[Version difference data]
• • • • •
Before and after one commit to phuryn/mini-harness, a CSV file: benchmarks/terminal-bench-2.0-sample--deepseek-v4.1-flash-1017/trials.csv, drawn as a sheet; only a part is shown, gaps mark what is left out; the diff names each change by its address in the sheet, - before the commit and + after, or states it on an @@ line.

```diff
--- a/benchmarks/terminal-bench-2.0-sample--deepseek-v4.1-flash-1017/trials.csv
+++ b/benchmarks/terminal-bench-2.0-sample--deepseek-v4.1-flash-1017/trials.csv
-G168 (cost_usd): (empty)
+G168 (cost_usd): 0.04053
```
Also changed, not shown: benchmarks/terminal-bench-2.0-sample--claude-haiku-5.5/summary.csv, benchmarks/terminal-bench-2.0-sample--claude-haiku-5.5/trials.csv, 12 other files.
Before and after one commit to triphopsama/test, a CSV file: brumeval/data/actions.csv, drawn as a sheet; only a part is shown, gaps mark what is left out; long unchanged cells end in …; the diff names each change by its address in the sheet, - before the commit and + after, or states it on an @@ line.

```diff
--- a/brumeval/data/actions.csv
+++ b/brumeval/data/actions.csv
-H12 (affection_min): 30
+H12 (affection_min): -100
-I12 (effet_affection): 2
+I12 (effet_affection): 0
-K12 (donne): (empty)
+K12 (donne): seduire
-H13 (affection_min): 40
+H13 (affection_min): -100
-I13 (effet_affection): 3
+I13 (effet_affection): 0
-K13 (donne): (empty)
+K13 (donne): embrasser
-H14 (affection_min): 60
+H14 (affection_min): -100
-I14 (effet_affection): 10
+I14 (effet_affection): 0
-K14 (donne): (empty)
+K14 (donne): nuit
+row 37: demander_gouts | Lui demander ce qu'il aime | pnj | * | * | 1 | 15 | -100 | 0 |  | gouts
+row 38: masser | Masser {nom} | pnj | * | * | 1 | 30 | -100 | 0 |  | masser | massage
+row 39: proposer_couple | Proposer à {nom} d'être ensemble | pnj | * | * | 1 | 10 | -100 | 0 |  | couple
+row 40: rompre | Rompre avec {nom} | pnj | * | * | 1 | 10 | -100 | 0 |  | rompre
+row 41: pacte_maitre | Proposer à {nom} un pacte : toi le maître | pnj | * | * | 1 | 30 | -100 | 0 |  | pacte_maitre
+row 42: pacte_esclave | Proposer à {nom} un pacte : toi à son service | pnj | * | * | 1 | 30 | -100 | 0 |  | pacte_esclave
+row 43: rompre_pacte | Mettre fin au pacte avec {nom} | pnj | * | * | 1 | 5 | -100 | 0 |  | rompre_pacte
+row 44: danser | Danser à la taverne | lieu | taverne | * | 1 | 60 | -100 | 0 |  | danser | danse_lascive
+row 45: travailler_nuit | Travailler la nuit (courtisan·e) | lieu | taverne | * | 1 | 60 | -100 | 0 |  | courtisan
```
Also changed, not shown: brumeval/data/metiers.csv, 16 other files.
• • • • •
A verbatim copy of all the records is to be produced.

Before and after one commit to phuryn/mini-harness, a CSV file: benchmarks/terminal-bench-2.0-sample--deepseek-v4.1-flash-1017/trials.csv, drawn as a sheet; only a part is shown, gaps mark what is left out; the diff names each change by its address in the sheet, - before the commit and + after, or states it on an @@ line.

```diff
--- a/benchmarks/terminal-bench-2.0-sample--deepseek-v4.1-flash-1017/trials.csv
+++ b/benchmarks/terminal-bench-2.0-sample--deepseek-v4.1-flash-1017/trials.csv
-G168 (cost_usd): (empty)
+G168 (cost_usd): 0.04053
```
Also changed, not shown: benchmarks/terminal-bench-2.0-sample--claude-haiku-5.5/summary.csv, benchmarks/terminal-bench-2.0-sample--claude-haiku-5.5/trials.csv, 12 other files.
Before and after one commit to triphopsama/test, a CSV file: brumeval/data/actions.csv, drawn as a sheet; only a part is shown, gaps mark what is left out; long unchanged cells end in …; the diff names each change by its address in the sheet, - before the commit and + after, or states it on an @@ line.

```diff
--- a/brumeval/data/actions.csv
+++ b/brumeval/data/actions.csv
-H12 (affection_min): 30
+H12 (affection_min): -100
-I12 (effet_affection): 2
+I12 (effet_affection): 0
-K12 (donne): (empty)
+K12 (donne): seduire
-H13 (affection_min): 40
+H13 (affection_min): -100
-I13 (effet_affection): 3
+I13 (effet_affection): 0
-K13 (donne): (empty)
+K13 (donne): embrasser
-H14 (affection_min): 60
+H14 (affection_min): -100
-I14 (effet_affection): 10
+I14 (effet_affection): 0
-K14 (donne): (empty)
+K14 (donne): nuit
+row 37: demander_gouts | Lui demander ce qu'il aime | pnj | * | * | 1 | 15 | -100 | 0 |  | gouts
+row 38: masser | Masser {nom} | pnj | * | * | 1 | 30 | -100 | 0 |  | masser | massage
+row 39: proposer_couple | Proposer à {nom} d'être ensemble | pnj | * | * | 1 | 10 | -100 | 0 |  | couple
+row 40: rompre | Rompre avec {nom} | pnj | * | * | 1 | 10 | -100 | 0 |  | rompre
+row 41: pacte_maitre | Proposer à {nom} un pacte : toi le maître | pnj | * | * | 1 | 30 | -100 | 0 |  | pacte_maitre
+row 42: pacte_esclave | Proposer à {nom} un pacte : toi à son service | pnj | * | * | 1 | 30 | -100 | 0 |  | pacte_esclave
+row 43: rompre_pacte | Mettre fin au pacte avec {nom} | pnj | * | * | 1 | 5 | -100 | 0 |  | rompre_pacte
+row 44: danser | Danser à la taverne | lieu | taverne | * | 1 | 60 | -100 | 0 |  | danser | danse_lascive
+row 45: travailler_nuit | Travailler la nuit (courtisan·e) | lieu | taverne | * | 1 | 60 | -100 | 0 |  | courtisan
```
Also changed, not shown: brumeval/data/metiers.csv, 16 other files.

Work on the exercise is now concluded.